Leaders continually face challenges and discover that some challenges are more complex than others. There is no one-size-fits-all solution, no silver bullet, for the leadership challenges we face.
However, leaders facing these challenges learn two things: what works and what doesn’t work. The thing to remember is that what worked or didn’t work in the last challenge won’t necessarily work in the next.
Lynda Gratton is a professor of management at the London School of Business and wrote an article for the Harvard Business Review. In this article, she recognized that businesses are constantly challenged by change and crises.

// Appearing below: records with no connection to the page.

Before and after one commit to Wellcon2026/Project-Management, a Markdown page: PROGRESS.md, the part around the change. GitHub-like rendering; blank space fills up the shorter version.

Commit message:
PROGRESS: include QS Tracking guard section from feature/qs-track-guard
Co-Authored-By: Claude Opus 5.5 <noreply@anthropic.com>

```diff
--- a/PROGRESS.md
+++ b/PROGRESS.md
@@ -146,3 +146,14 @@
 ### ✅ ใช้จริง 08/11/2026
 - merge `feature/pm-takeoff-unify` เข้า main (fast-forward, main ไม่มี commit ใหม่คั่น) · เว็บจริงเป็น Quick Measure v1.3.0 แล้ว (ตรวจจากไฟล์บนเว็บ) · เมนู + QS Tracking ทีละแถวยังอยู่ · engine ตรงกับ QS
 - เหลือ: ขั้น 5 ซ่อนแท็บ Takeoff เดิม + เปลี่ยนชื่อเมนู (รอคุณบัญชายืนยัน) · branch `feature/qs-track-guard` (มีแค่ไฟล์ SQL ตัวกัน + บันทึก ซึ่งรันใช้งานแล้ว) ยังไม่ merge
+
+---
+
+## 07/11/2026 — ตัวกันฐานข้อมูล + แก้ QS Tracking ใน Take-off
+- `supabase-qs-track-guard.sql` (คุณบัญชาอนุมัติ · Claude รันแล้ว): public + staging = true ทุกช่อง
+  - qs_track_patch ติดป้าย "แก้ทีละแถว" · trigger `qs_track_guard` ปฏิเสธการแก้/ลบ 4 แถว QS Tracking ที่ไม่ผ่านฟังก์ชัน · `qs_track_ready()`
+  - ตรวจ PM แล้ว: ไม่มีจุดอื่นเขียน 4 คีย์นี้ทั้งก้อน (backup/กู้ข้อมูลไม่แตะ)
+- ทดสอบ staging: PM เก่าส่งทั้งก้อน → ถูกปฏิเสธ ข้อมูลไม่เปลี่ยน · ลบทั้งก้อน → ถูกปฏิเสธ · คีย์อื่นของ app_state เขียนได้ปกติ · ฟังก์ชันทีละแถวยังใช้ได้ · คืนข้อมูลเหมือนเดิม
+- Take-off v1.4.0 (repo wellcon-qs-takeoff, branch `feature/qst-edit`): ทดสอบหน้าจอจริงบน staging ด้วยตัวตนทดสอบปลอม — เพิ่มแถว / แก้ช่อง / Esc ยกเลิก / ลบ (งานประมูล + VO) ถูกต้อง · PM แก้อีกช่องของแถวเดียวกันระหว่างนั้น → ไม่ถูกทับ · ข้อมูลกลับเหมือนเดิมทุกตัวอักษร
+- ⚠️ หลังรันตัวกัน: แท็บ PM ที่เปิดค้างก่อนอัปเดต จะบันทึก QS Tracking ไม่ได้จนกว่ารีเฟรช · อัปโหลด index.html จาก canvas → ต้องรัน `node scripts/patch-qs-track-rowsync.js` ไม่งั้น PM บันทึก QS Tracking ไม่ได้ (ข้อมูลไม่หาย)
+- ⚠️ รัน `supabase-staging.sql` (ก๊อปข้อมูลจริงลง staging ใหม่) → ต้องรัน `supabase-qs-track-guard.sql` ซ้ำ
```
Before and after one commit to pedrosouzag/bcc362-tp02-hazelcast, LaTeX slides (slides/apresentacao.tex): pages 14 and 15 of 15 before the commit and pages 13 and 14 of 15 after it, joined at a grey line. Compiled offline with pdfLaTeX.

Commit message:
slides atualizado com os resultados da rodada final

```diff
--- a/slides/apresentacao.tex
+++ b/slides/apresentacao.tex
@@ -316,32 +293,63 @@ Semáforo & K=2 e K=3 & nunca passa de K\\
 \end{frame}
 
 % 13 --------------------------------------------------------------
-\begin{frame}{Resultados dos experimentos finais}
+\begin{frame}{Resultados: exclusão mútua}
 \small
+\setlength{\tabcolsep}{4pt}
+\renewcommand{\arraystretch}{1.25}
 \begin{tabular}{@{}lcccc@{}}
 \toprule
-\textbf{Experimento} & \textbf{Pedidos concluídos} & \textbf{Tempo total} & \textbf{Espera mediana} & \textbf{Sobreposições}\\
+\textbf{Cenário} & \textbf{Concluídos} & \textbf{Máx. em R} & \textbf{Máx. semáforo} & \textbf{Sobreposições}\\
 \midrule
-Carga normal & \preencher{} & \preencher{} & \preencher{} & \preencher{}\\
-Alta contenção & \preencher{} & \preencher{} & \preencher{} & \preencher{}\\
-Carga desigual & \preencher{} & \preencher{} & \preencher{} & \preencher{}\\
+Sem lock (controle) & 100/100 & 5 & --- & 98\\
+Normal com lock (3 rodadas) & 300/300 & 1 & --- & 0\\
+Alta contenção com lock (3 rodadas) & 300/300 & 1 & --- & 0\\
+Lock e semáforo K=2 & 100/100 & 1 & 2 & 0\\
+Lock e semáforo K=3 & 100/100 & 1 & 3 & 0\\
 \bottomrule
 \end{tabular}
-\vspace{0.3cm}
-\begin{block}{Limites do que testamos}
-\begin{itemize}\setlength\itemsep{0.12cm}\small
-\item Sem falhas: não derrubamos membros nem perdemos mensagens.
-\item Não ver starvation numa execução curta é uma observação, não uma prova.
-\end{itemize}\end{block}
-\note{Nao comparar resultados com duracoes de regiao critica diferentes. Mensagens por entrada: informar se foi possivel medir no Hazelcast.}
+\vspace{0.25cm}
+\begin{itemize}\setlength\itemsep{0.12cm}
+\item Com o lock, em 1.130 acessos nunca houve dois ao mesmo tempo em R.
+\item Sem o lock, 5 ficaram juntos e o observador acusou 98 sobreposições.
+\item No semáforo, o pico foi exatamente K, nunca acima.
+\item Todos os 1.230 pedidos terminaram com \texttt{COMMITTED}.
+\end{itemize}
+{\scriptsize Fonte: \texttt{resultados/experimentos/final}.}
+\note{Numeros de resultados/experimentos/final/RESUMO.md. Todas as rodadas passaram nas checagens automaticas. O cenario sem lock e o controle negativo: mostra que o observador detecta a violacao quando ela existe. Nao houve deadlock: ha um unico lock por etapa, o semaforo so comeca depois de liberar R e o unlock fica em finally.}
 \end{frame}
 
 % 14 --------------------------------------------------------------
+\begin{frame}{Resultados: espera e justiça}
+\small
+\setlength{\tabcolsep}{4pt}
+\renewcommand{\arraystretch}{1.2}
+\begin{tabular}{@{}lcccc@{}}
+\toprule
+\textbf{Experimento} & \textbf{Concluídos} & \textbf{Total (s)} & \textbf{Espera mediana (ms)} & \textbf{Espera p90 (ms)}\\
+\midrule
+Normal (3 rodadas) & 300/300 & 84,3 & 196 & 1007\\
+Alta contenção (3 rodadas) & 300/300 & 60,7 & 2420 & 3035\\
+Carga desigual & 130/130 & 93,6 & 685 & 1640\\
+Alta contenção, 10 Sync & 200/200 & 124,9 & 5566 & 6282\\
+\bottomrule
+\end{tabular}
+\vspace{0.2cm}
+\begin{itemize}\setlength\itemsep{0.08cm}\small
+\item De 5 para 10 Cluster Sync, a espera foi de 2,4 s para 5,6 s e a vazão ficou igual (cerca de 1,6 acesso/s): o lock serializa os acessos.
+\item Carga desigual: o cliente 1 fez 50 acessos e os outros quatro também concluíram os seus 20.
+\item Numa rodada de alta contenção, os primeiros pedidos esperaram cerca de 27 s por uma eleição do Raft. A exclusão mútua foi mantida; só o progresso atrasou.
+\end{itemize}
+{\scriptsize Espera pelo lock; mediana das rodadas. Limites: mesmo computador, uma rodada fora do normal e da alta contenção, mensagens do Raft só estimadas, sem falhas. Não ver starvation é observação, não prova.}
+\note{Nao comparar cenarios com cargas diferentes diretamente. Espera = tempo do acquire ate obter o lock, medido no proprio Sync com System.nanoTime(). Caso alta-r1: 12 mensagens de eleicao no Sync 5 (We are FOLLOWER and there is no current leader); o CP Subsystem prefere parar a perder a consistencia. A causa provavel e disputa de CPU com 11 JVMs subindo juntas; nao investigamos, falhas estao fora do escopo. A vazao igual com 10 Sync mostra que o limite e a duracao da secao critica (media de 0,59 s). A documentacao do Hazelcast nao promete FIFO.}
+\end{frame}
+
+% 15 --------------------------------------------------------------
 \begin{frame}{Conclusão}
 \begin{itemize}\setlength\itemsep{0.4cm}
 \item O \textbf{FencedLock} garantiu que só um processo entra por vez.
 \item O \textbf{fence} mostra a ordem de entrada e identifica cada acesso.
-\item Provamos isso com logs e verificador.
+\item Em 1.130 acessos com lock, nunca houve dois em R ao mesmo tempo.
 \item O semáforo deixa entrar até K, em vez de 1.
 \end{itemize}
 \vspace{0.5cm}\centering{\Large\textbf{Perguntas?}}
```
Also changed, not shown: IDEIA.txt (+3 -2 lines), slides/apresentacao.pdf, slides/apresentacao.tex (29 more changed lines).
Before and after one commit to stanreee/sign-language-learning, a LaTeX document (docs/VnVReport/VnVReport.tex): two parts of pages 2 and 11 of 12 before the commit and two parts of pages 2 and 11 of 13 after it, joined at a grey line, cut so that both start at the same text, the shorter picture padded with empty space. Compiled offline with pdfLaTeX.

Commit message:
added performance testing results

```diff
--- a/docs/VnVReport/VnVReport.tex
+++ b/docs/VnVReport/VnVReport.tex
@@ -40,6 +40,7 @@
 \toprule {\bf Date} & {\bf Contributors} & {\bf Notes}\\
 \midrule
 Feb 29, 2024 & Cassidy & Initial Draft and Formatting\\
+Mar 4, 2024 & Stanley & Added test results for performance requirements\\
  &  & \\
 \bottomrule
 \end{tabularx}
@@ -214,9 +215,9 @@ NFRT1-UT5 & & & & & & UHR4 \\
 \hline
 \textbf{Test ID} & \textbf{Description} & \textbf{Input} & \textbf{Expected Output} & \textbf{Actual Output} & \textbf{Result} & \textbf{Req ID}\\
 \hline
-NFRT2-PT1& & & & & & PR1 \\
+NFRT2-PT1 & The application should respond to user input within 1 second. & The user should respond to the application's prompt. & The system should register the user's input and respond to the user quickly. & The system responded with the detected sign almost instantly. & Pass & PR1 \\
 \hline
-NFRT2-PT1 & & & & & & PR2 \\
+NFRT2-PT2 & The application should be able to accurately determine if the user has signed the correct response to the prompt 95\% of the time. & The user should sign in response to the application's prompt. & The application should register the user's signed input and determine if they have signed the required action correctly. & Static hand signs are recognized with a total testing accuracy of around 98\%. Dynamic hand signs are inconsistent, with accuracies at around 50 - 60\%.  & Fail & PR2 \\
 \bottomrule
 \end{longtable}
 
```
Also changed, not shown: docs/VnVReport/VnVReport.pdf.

Lynda explained that leaders need to see what is happening from different perspectives and be able to work collaboratively with others even when they are under stress.
During a Tedx Talk, Matt Beeton described the importance of a leader to first connect and understand himself or herself before connecting with those in the organization. When a leader is able to focus on self-reflection, self-regulation, and self-perception, then that leader is able to receive feedback in a way that is constructive to the challenge at hand. Without self-regulation, a leader could take feedback as criticism and rather than incorporate the feedback, the leader may become emotional and disregard important details.
As a leader, connecting with people is necessary to create a cohesive, collaborative environment where people are able to dissect a challenge and identify solutions. While leaders may be liable for strategic decisions, they don’t have to make those decisions alone, and as Ms. Gratton points out, obtaining different perspectives or viewpoints often brings new clarification to a challenge.
Think about the challenges you face as a leader:
- Do you try to work through challenges on your own or do you look for feedback and perspective from your peers, colleagues, and employees?
- How often do you reflect back on your own performance as a leader and look for ways to improve your own emotional intelligence?
- Are you able to control how challenges impact your professional – and personal – stress level?
The first step in becoming a leader who can navigate complex challenges is to develop one’s own emotional intelligence. Knowing your emotional triggers will help you skillfully navigate conversations and manage stress. When a leader is self-aware, it helps him or her to listen better, find solutions, and build relationships. Being able to accept other points of view often leads to new ways of thinking and overcoming challenges.
Leadership is more about who you are – rather than your title or what you do. In times of challenges and uncertainty people look to their leaders for purpose and passion – be that leader!
I would love to hear about your leadership journey, and let me know if you need support around the challenges you face.